### Source material
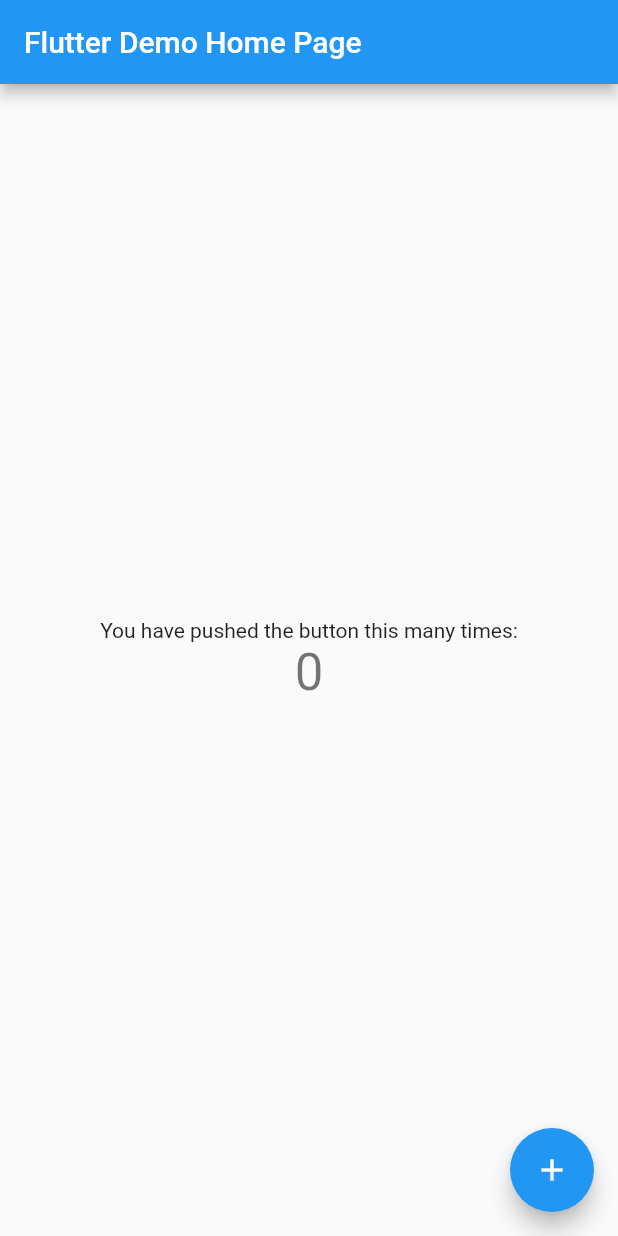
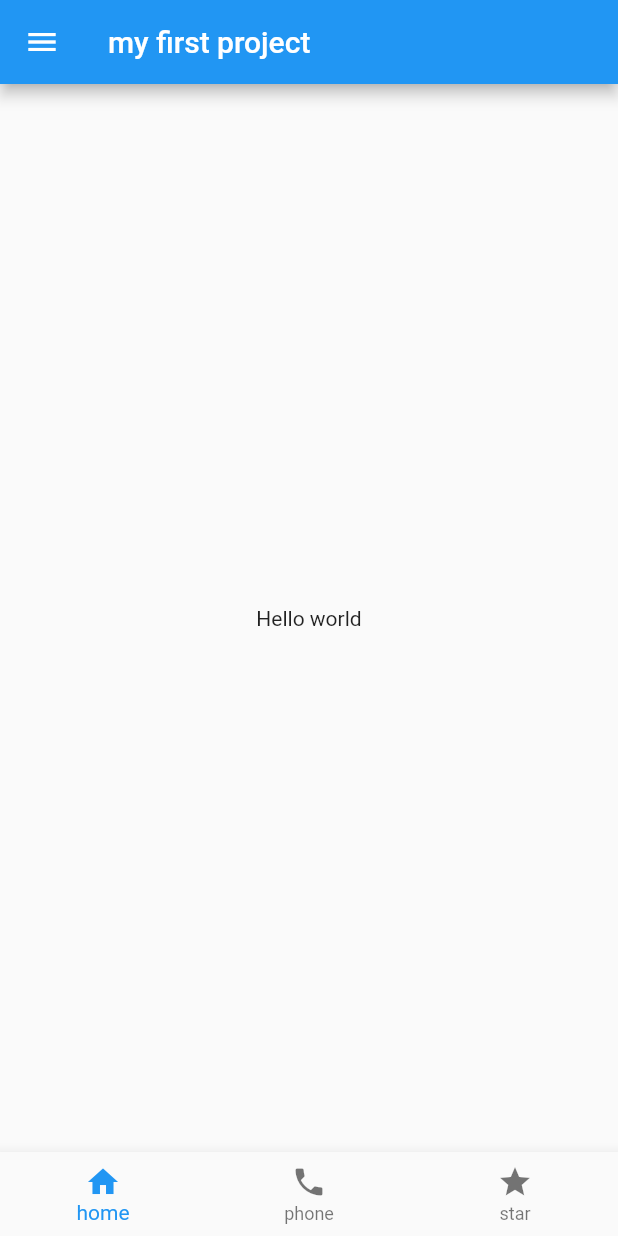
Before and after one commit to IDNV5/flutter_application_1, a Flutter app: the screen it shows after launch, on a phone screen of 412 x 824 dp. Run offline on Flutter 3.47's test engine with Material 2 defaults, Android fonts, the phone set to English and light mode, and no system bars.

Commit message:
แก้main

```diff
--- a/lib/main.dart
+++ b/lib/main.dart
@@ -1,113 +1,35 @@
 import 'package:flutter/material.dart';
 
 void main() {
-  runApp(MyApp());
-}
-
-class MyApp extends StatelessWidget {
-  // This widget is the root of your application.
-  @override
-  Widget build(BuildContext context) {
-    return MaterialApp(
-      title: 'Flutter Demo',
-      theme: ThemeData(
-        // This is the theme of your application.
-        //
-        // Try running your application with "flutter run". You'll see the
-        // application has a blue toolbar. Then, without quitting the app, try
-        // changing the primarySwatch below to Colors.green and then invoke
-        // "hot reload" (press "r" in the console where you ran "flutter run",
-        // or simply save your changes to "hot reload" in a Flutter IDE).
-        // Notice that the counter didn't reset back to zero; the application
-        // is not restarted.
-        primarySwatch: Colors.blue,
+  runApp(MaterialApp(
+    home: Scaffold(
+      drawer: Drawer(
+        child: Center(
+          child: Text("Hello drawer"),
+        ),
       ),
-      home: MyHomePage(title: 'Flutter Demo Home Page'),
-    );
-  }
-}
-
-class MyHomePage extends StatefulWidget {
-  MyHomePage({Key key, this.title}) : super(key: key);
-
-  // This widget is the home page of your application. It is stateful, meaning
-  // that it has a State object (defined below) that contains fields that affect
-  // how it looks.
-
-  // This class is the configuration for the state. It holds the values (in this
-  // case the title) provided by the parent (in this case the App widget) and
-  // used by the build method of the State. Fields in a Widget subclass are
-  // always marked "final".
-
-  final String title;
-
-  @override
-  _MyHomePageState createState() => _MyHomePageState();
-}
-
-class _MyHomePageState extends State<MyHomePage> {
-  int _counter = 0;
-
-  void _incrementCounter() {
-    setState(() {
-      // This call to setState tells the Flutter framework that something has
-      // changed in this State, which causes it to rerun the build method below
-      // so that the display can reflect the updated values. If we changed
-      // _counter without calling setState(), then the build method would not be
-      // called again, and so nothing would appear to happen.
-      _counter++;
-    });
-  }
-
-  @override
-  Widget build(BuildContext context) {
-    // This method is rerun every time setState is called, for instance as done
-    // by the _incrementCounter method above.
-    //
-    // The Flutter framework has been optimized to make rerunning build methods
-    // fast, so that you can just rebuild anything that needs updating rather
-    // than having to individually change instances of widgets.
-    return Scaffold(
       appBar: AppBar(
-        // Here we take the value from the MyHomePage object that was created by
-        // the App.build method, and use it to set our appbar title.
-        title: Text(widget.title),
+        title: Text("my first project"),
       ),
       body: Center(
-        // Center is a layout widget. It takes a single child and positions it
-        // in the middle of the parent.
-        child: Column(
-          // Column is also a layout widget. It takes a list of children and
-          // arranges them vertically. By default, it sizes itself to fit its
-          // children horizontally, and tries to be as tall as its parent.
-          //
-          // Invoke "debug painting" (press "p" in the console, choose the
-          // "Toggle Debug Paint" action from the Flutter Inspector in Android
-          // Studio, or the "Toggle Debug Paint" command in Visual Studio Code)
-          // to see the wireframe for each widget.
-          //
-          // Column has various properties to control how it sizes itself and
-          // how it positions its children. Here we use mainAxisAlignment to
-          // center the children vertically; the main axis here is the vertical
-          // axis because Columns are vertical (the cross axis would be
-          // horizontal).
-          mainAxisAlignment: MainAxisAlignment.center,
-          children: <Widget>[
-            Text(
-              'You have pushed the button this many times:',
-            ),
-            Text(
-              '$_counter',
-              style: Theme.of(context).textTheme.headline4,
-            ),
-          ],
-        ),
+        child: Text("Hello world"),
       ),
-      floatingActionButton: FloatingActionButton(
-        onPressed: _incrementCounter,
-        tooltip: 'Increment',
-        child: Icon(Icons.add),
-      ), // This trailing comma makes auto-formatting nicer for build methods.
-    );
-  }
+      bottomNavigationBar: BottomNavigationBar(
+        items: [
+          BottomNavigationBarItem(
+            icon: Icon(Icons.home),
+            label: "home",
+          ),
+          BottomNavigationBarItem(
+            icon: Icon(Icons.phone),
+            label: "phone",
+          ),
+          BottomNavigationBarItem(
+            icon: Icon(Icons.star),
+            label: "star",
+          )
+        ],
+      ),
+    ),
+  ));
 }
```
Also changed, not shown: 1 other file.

### What to do
The records above are to be restated word for word, excluding all pictures.

### Task result
Before and after one commit to IDNV5/flutter_application_1, a Flutter app: the screen it shows after launch, on a phone screen of 412 x 824 dp. Run offline on Flutter 3.47's test engine with Material 2 defaults, Android fonts, the phone set to English and light mode, and no system bars.

Commit message:
แก้main

```diff
--- a/lib/main.dart
+++ b/lib/main.dart
@@ -1,113 +1,35 @@
 import 'package:flutter/material.dart';
 
 void main() {
-  runApp(MyApp());
-}
-
-class MyApp extends StatelessWidget {
-  // This widget is the root of your application.
-  @override
-  Widget build(BuildContext context) {
-    return MaterialApp(
-      title: 'Flutter Demo',
-      theme: ThemeData(
-        // This is the theme of your application.
-        //
-        // Try running your application with "flutter run". You'll see the
-        // application has a blue toolbar. Then, without quitting the app, try
-        // changing the primarySwatch below to Colors.green and then invoke
-        // "hot reload" (press "r" in the console where you ran "flutter run",
-        // or simply save your changes to "hot reload" in a Flutter IDE).
-        // Notice that the counter didn't reset back to zero; the application
-        // is not restarted.
-        primarySwatch: Colors.blue,
+  runApp(MaterialApp(
+    home: Scaffold(
+      drawer: Drawer(
+        child: Center(
+          child: Text("Hello drawer"),
+        ),
       ),
-      home: MyHomePage(title: 'Flutter Demo Home Page'),
-    );
-  }
-}
-
-class MyHomePage extends StatefulWidget {
-  MyHomePage({Key key, this.title}) : super(key: key);
-
-  // This widget is the home page of your application. It is stateful, meaning
-  // that it has a State object (defined below) that contains fields that affect
-  // how it looks.
-
-  // This class is the configuration for the state. It holds the values (in this
-  // case the title) provided by the parent (in this case the App widget) and
-  // used by the build method of the State. Fields in a Widget subclass are
-  // always marked "final".
-
-  final String title;
-
-  @override
-  _MyHomePageState createState() => _MyHomePageState();
-}
-
-class _MyHomePageState extends State<MyHomePage> {
-  int _counter = 0;
-
-  void _incrementCounter() {
-    setState(() {
-      // This call to setState tells the Flutter framework that something has
-      // changed in this State, which causes it to rerun the build method below
-      // so that the display can reflect the updated values. If we changed
-      // _counter without calling setState(), then the build method would not be
-      // called again, and so nothing would appear to happen.
-      _counter++;
-    });
-  }
-
-  @override
-  Widget build(BuildContext context) {
-    // This method is rerun every time setState is called, for instance as done
-    // by the _incrementCounter method above.
-    //
-    // The Flutter framework has been optimized to make rerunning build methods
-    // fast, so that you can just rebuild anything that needs updating rather
-    // than having to individually change instances of widgets.
-    return Scaffold(
       appBar: AppBar(
-        // Here we take the value from the MyHomePage object that was created by
-        // the App.build method, and use it to set our appbar title.
-        title: Text(widget.title),
+        title: Text("my first project"),
       ),
       body: Center(
-        // Center is a layout widget. It takes a single child and positions it
-        // in the middle of the parent.
-        child: Column(
-          // Column is also a layout widget. It takes a list of children and
-          // arranges them vertically. By default, it sizes itself to fit its
-          // children horizontally, and tries to be as tall as its parent.
-          //
-          // Invoke "debug painting" (press "p" in the console, choose the
-          // "Toggle Debug Paint" action from the Flutter Inspector in Android
-          // Studio, or the "Toggle Debug Paint" command in Visual Studio Code)
-          // to see the wireframe for each widget.
-          //
-          // Column has various properties to control how it sizes itself and
-          // how it positions its children. Here we use mainAxisAlignment to
-          // center the children vertically; the main axis here is the vertical
-          // axis because Columns are vertical (the cross axis would be
-          // horizontal).
-          mainAxisAlignment: MainAxisAlignment.center,
-          children: <Widget>[
-            Text(
-              'You have pushed the button this many times:',
-            ),
-            Text(
-              '$_counter',
-              style: Theme.of(context).textTheme.headline4,
-            ),
-          ],
-        ),
+        child: Text("Hello world"),
       ),
-      floatingActionButton: FloatingActionButton(
-        onPressed: _incrementCounter,
-        tooltip: 'Increment',
-        child: Icon(Icons.add),
-      ), // This trailing comma makes auto-formatting nicer for build methods.
-    );
-  }
+      bottomNavigationBar: BottomNavigationBar(
+        items: [
+          BottomNavigationBarItem(
+            icon: Icon(Icons.home),
+            label: "home",
+          ),
+          BottomNavigationBarItem(
+            icon: Icon(Icons.phone),
+            label: "phone",
+          ),
+          BottomNavigationBarItem(
+            icon: Icon(Icons.star),
+            label: "star",
+          )
+        ],
+      ),
+    ),
+  ));
 }
```
Also changed, not shown: 1 other file.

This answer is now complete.